Part 7 - Exterior Steps & Ramps
Part 8 - Threshold Lighting & Windows
Part 9 - Interior Doors & Halls
Part 10 - Interior Steps & Staircases
Part 11 - Interior Stairlifts
Part 12 - Interior Elevators
Part 13 - Interior Lighting
Part 14 - General Interior Flooring
Part 15 - Interior Flooring Comparisons
Part 16 - HVAC & Energy Efficiency
Part 17 - Power, Communications, & Other Interior Systems
Part 18 - Living Room
Part 19 - Kitchen Layout, HVAC, & Electrical Systems
Part 20 - Kitchen Lighting, Flooring, and Sink Faucets
Part 21 - Kitchen Countertops & Cabinets
Part 22 - Kitchen Refrigerators, Freezers, and Dishwashers
Part 23 - Kitchen Ovens, Ranges, Stovetops, and Cooktops
Part 24 - Kitchen Microwaves, Blenders, & Food Processors
Part 25 - Miscellaneous Kitchen Items
Part 26 - Dining Room Layout, Tables, & Other Furniture
Part 27 - Dining Room Flooring, Lighting, & Meal Serving Equipment
Part 28 - Bedroom Layout & Closets
Part 29 - Accessible Beds
Part 30 - Bedroom Furniture, Electronics, & Other Accessories
Part 31 - Bedroom Flooring
Part 32 - Bedroom Lighting
Part 33 - Bathroom General Layout
Part 34 - Bathroom General Tips for Showers & Tubs
Part 35 - Bathroom Accessible Tubs
Part 36 - Bathroom Accessible Showers
Part 37 - Bathroom Accessible Toilets
Part 38 - Bathroom Sinks & Vanities
Part 39 - Bathroom Cabinets & Shelving
Part 40 - Bathroom Grab Bars
Part 41 - Bathroom Flooring
Part 42 - Bathroom Lighting
Part 43 - Bathroom Ableware - Toilet Aids & General Accessibility

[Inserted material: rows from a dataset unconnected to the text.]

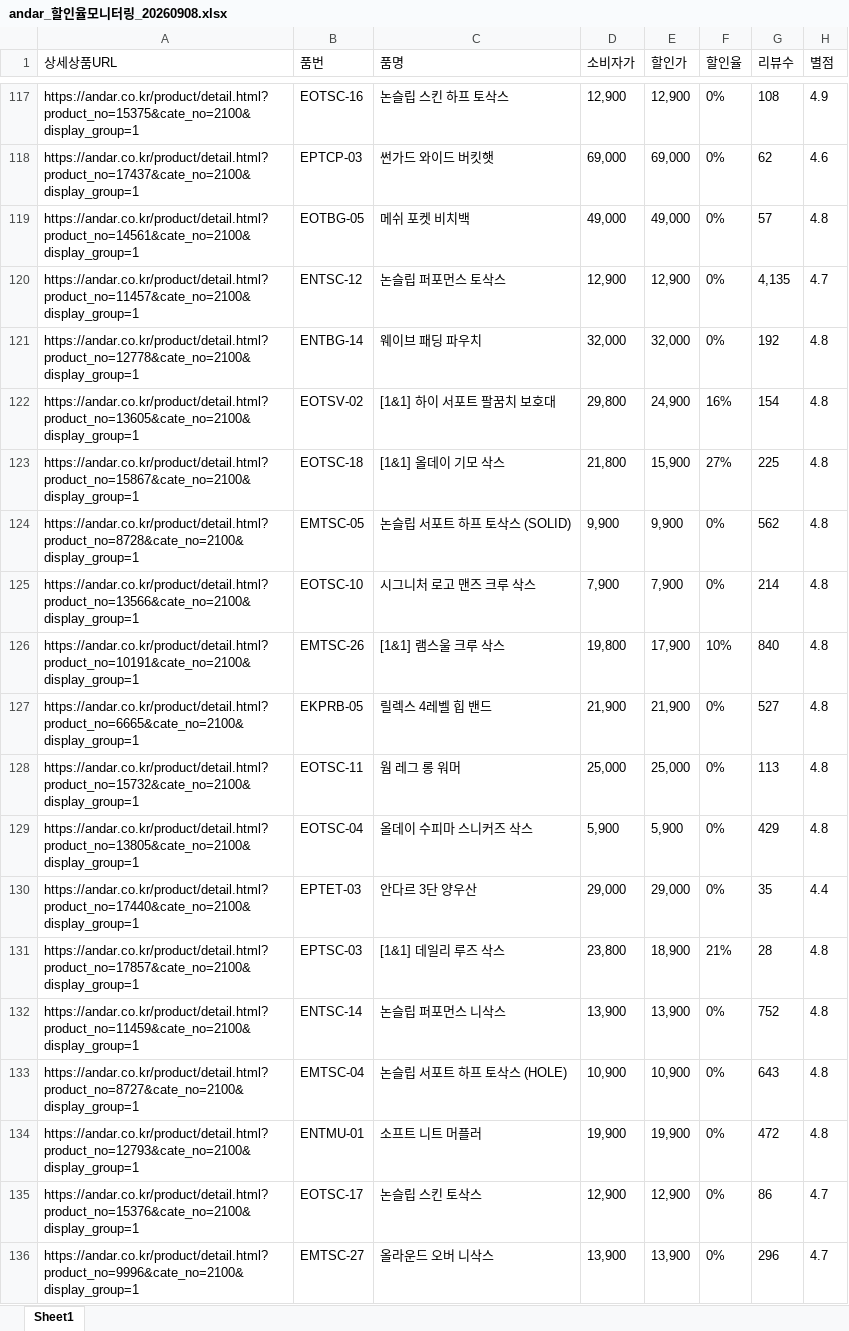
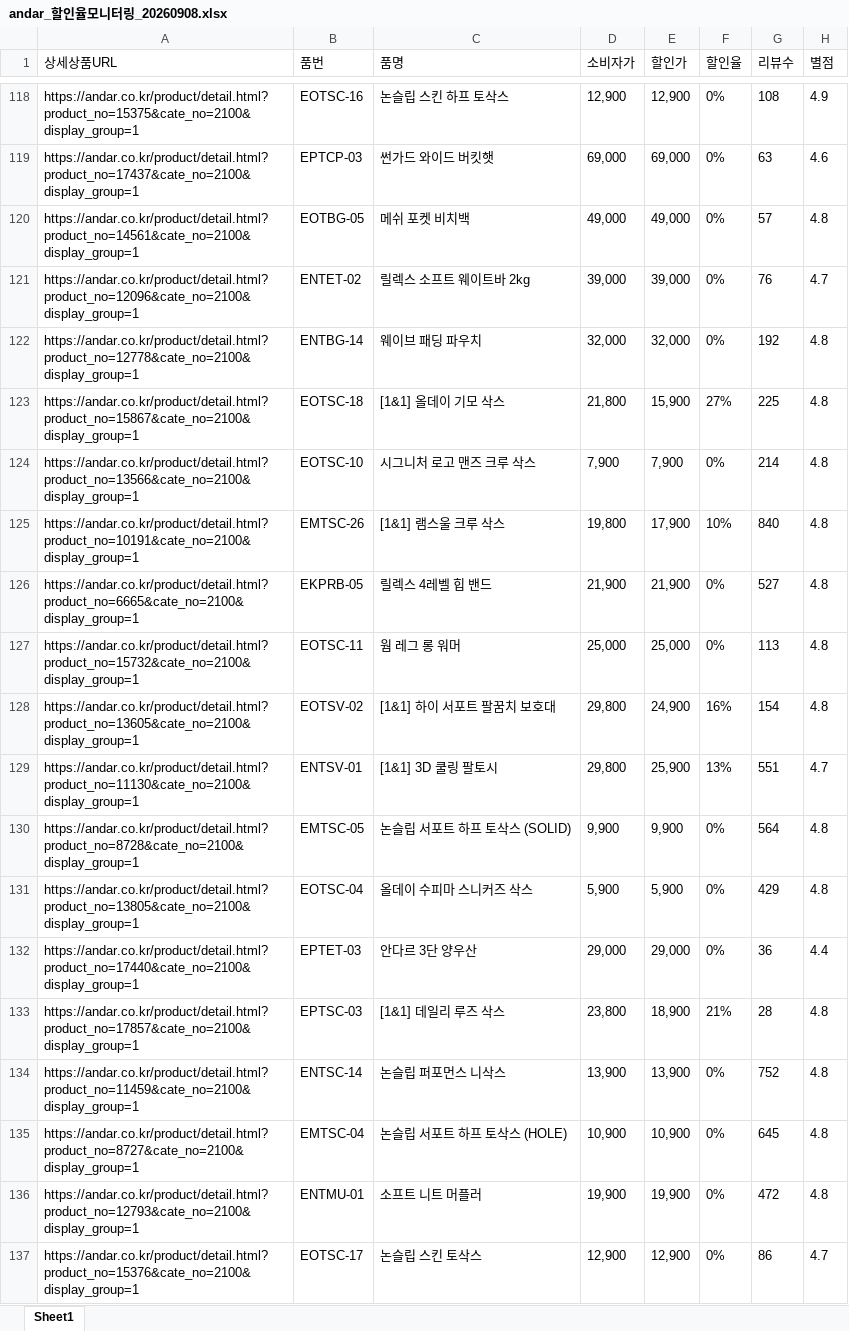
Before and after one commit to yupee-pretty/andar-scrape, an Excel workbook: results/andar_할인율모니터링_20260908.xlsx, sheet Sheet1, drawn as a sheet; only a part is shown, gaps mark what is left out; the shorter side is filled out with more unchanged rows; values as stored, in another font and other column widths than the file's, no borders; removed rows and columns are numbered as before the commit, all else as after; the diff covers the shown part only; the diff names each change by its address in the sheet, - before the commit and + after, or states it on an @@ line.

```diff
--- a/results/andar_할인율모니터링_20260908.xlsx (sheet Sheet1)
+++ b/results/andar_할인율모니터링_20260908.xlsx (sheet Sheet1)
-G119 (리뷰수): 62
+G119 (리뷰수): 63
@@ row 120 moved to row 116: https://andar.co.kr/product/detail.html?… @@
@@ row 110 moved to row 121: https://andar.co.kr/product/detail.html?… @@
-row 124: https://andar.co.kr/product/detail.html?product_no=8728&cate_no=2100&display_group=1 | EMTSC-05 | 논슬립 서포트 하프 토삭스 (SOLID) | 9,900 | 9,900 | 0% | 562 | 4.8
@@ row 122 moved to row 128: https://andar.co.kr/product/detail.html?… @@
@@ row 109 moved to row 129: https://andar.co.kr/product/detail.html?… @@
+row 130: https://andar.co.kr/product/detail.html?product_no=8728&cate_no=2100&display_group=1 | EMTSC-05 | 논슬립 서포트 하프 토삭스 (SOLID) | 9,900 | 9,900 | 0% | 564 | 4.8
-G132 (리뷰수): 35
+G132 (리뷰수): 36
-G135 (리뷰수): 643
+G135 (리뷰수): 645
```
Also changed, not shown: 7 added rows, 8 removed rows, 21 moved rows and 23 edited cells elsewhere in this sheet.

Part 44 - Bathroom Ableware - Shower, Bathing, & Grooming Aids
Part 45 - Laundry Room Location, Layout, & Spacing